The purpose behind developing the facility is to accommodate growth, as some of the existing centers in the area don't have the luxury of expanding.
"One of the reasons we want a new center is because we want one large enough to bring additional people and programs," Hind explained. "We have a lot of ideas for programs and activities. We think it will be an asset.
"I'm just pleased we are finally able to move forward with it. We feel like we are doing something not only for older people but for the entire city."
Hind said it is too early to speculate about a completion date.
The property is on a block bound by Society Avenue, Jefferson Street, First Avenue and Jackson Street. Once completed, the center will be accessible from First and Society.

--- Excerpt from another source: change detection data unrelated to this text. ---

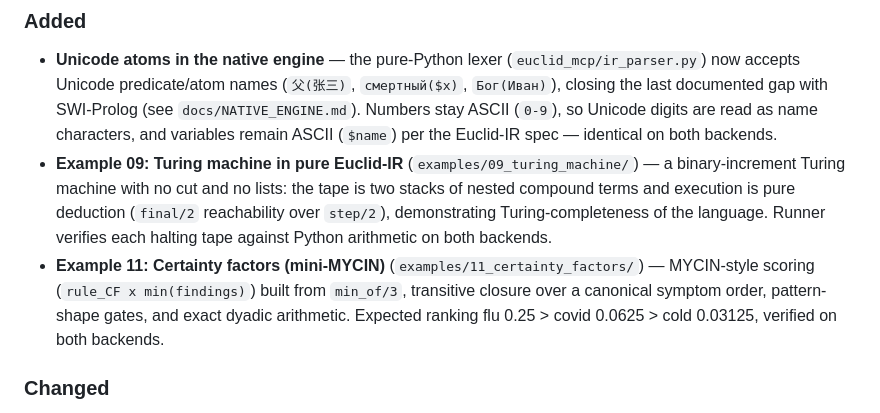
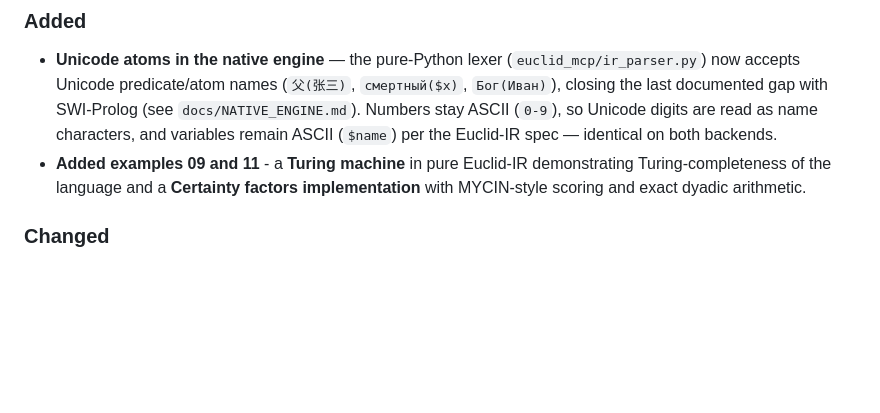
Before and after one commit to meob/Euclid-MCP, a Markdown page: CHANGELOG.md, the part around the change. Rendered like a GitHub page; blank space fills up the shorter version.

Commit message:
docs: condense changelog for examples 09/11 and add their run commands to EXAMPLES.md

```diff
--- a/CHANGELOG.md
+++ b/CHANGELOG.md
@@ -13,18 +13,10 @@ The format is based on [Keep a Changelog](https://keepachangelog.com/en/1.1.0/).
   with SWI-Prolog (see `docs/NATIVE_ENGINE.md`). Numbers stay ASCII (`0-9`),
   so Unicode digits are read as name characters, and variables remain ASCII
   (`$name`) per the Euclid-IR spec — identical on both backends.
-- **Example 09: Turing machine in pure Euclid-IR**
-  (`examples/09_turing_machine/`) — a binary-increment Turing machine with
-  no cut and no lists: the tape is two stacks of nested compound terms and
-  execution is pure deduction (`final/2` reachability over `step/2`),
-  demonstrating Turing-completeness of the language. Runner verifies each
-  halting tape against Python arithmetic on both backends.
-- **Example 11: Certainty factors (mini-MYCIN)**
-  (`examples/11_certainty_factors/`) — MYCIN-style scoring
-  (`rule_CF x min(findings)`) built from `min_of/3`, transitive closure
-  over a canonical symptom order, pattern-shape gates, and exact dyadic
-  arithmetic. Expected ranking flu 0.25 > covid 0.0625 > cold 0.03125,
-  verified on both backends.
+- **Added examples 09 and 11** - a **Turing machine** in pure Euclid-IR
+  demonstrating Turing-completeness of the language and
+  a **Certainty factors implementation** with MYCIN-style scoring and exact dyadic
+  arithmetic.
 
 ### Changed
 - **Unicode parity tests** — `test_reason_tool_unicode` and
```
Also changed, not shown: docs/EXAMPLES.md (+6 -0 lines).
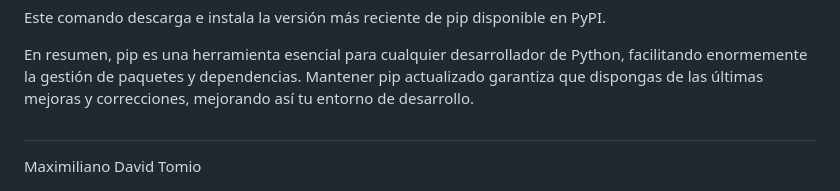
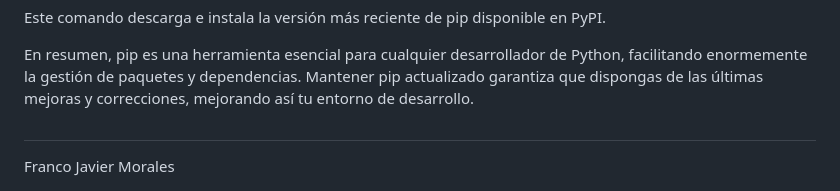
Before and after one commit to Mendoxeneixe/Facultad-UTN, a Markdown page: README.md, the part around the change. Rendered like a GitHub page.

```diff
--- a/README.md
+++ b/README.md
@@ -284,4 +284,4 @@ En resumen, pip es una herramienta esencial para cualquier desarrollador de Pyth
 
 #
 
-<div>Maximiliano David Tomio</div>
+<div>Franco Javier Morales</div>
```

The property, which was initially purchased a few years earlier, was donated to the Council on Aging by Phoebe Putney Memorial Hospital in 2008.
"Phoebe bought it and deeded it to us," Hind said.
While the senior center was not Phoebe's original intent for the property, those with the health system say they are happy with what is being invested into it.
"When we purchased the property, our goal was to continue to (pursue) health-related neighbors," said hospital CEO Joel Wernick. "The Council was looking for a new location. When we suggested to the Council we had land to suit their needs, they felt it met their vision.
"We're excited about the potential for the community to have a new senior center. We're excited to see demolition (and construction) and will be watching it closely."